The word "README": say how many lines of the data below contain it, and give the number alone.

-- Opening Marker --

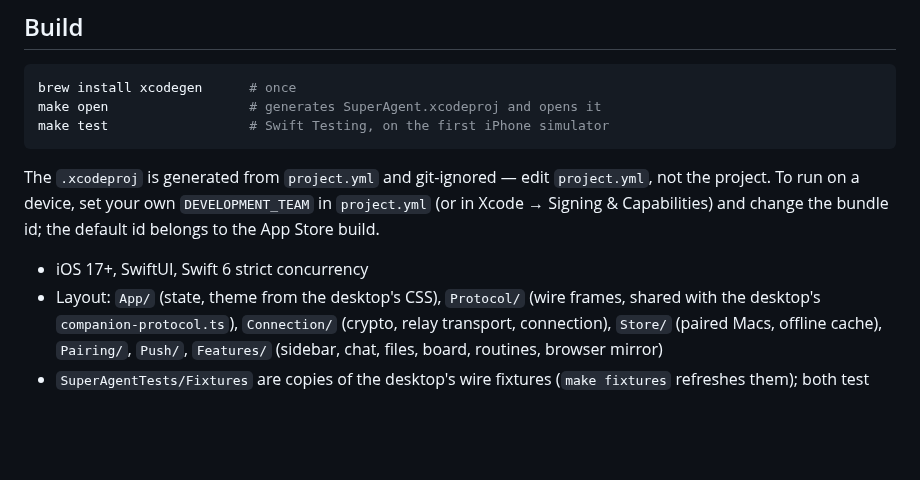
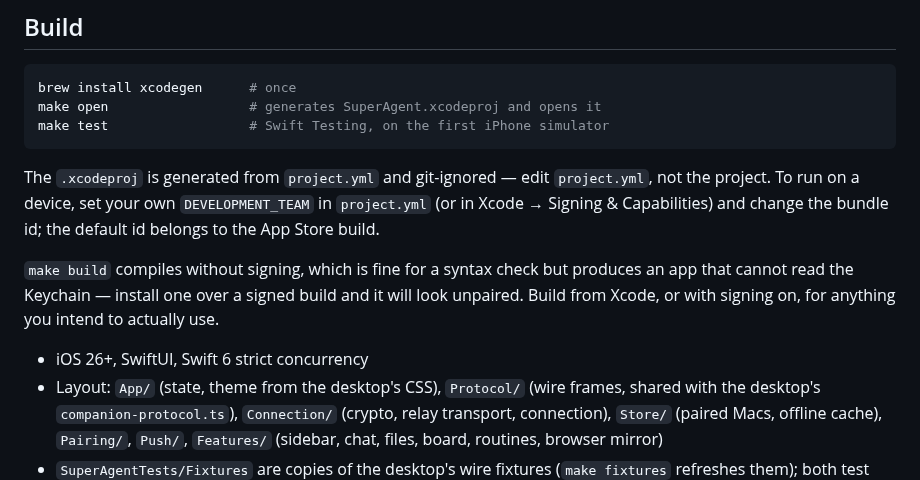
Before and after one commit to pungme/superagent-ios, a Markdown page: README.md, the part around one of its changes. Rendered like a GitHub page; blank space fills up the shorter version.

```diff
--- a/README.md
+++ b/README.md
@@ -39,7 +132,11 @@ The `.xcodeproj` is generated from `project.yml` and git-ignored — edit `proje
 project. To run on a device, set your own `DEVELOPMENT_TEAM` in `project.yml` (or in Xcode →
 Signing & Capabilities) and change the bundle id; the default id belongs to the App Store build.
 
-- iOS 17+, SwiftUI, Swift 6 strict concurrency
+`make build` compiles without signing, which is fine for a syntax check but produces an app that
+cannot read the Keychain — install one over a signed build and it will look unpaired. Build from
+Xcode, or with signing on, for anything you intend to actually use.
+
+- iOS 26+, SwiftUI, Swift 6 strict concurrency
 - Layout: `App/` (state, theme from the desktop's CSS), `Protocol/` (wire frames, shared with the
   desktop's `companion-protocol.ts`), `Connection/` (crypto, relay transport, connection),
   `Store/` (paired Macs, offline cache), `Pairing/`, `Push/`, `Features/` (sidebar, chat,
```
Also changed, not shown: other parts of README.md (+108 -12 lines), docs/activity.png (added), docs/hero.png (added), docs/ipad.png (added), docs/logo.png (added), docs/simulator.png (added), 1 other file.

-- Closing Marker --

_OUTPUT OF THE EXERCISE_
4